Some oaths are in conflict with God’s will. A true Christian would not take such an oath as to defend a country with arms or to renounce faith in God. Doing so would violate God’s commandments. Christians are to be “no part of the world,” so we cannot get involved in its controversies and conflicts.—John 15:19; Isa. 2:4; Jas. 1:27.
Some oaths are a matter of conscience. At times, we may need to evaluate an oath carefully in the light of Jesus’ counsel to “pay back Caesar’s things to Caesar but God’s things to God.”—Luke 20:25.
Suppose, for example, that a Christian applies for citizenship or for a passport and he learns that he is required to take an oath of allegiance. If in that country such an oath means swearing to act in a way clearly contrary to God’s law, his Bible-trained conscience would not allow him to take it. The government, however, may allow him to modify the wording of the oath to accommodate his conscience.
Taking a modified oath of allegiance may be in harmony with the principle found at Romans 13:1, which says: “Let every person be in subjection to the superior authorities.” So the Christian may decide that there is nothing objectionable about swearing to do something that God already obligates one to do.

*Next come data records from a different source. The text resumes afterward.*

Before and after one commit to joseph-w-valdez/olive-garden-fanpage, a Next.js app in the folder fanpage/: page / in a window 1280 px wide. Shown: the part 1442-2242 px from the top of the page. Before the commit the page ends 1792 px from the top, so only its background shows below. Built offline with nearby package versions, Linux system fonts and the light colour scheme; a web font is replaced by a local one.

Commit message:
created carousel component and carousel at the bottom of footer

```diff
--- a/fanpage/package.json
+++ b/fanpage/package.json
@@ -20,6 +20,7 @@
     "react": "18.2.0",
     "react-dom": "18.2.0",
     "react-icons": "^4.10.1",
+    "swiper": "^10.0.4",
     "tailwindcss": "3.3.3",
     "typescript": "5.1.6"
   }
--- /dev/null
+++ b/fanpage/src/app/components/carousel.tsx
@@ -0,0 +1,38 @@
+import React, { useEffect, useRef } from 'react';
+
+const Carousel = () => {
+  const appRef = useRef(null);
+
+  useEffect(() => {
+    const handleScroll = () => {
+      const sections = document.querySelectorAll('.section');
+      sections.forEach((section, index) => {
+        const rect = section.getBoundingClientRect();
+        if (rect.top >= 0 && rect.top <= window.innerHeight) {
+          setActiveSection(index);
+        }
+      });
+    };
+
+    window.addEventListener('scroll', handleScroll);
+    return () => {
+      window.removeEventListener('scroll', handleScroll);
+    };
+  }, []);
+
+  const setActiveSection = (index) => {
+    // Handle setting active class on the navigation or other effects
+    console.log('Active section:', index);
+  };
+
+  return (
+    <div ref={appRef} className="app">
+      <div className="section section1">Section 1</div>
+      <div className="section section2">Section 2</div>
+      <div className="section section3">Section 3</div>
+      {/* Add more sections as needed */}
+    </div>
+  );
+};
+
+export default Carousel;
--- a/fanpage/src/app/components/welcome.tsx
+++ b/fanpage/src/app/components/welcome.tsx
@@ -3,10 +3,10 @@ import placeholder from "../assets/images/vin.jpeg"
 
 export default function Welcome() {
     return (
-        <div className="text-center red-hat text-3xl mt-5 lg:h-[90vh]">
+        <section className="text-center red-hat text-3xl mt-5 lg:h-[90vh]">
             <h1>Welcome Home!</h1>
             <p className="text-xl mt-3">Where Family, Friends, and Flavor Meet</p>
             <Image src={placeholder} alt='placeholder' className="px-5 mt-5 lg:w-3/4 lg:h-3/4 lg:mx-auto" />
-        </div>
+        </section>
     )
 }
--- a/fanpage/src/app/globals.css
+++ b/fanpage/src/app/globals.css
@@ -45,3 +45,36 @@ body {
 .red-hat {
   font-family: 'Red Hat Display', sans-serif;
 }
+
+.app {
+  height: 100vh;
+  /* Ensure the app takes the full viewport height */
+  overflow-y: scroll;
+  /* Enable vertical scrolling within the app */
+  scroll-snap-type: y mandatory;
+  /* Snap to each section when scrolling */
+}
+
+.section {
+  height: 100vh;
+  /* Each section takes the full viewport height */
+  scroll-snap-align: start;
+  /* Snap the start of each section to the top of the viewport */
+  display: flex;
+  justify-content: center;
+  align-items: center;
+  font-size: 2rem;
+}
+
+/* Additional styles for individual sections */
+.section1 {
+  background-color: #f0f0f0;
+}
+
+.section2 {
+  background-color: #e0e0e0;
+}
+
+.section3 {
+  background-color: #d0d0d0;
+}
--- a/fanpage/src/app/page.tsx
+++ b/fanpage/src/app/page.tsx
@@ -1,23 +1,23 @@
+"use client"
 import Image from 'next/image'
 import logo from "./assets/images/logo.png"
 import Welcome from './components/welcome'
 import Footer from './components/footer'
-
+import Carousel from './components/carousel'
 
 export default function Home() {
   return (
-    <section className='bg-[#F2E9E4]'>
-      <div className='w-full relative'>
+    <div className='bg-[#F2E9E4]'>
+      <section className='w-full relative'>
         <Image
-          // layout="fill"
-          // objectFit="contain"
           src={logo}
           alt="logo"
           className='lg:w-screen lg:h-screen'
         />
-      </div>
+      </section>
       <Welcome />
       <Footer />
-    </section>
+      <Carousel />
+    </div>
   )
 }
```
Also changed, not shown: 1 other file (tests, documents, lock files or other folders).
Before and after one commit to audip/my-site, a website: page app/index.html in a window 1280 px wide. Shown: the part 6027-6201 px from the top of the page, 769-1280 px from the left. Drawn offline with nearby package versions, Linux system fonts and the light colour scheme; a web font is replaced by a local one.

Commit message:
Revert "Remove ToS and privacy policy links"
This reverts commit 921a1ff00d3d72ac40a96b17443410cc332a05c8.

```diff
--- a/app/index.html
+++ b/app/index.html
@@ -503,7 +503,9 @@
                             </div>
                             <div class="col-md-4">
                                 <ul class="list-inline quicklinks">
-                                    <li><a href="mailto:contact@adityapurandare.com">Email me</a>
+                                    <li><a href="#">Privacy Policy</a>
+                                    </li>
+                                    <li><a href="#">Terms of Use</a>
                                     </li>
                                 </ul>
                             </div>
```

Conscience also plays a role if you are asked to use an object or to make a gesture while swearing an oath. The ancient Romans and Scythians swore by their swords, invoking the power of a war god as a guarantee of the person’s trustworthiness. The Greeks raised a hand to heaven when taking an oath. They thus recognized that there is a divine power who observes what is said and what is done and to whom humans are accountable.
Of course, a servant of Jehovah would not swear on any national emblem connected to false worship. But what if you are asked in a court of law to place your hand on a Bible and swear to give truthful testimony? In that case, you may decide to do so, since the Scriptures tell of faithful ones who accompanied an oath with a gesture. (Gen. 24:2, 3, 9; 47:29-31) It is important to remember that if you take such an oath, you are swearing before God that you will tell the truth. You need to be prepared to answer truthfully any question that may be asked of you.
Because we treasure our relationship with Jehovah, we should prayerfully consider any oath we are asked to take, making sure that it will not violate our conscience or Bible principles. If you decide to take an oath, you must be sure to keep it.—1 Pet. 2:12.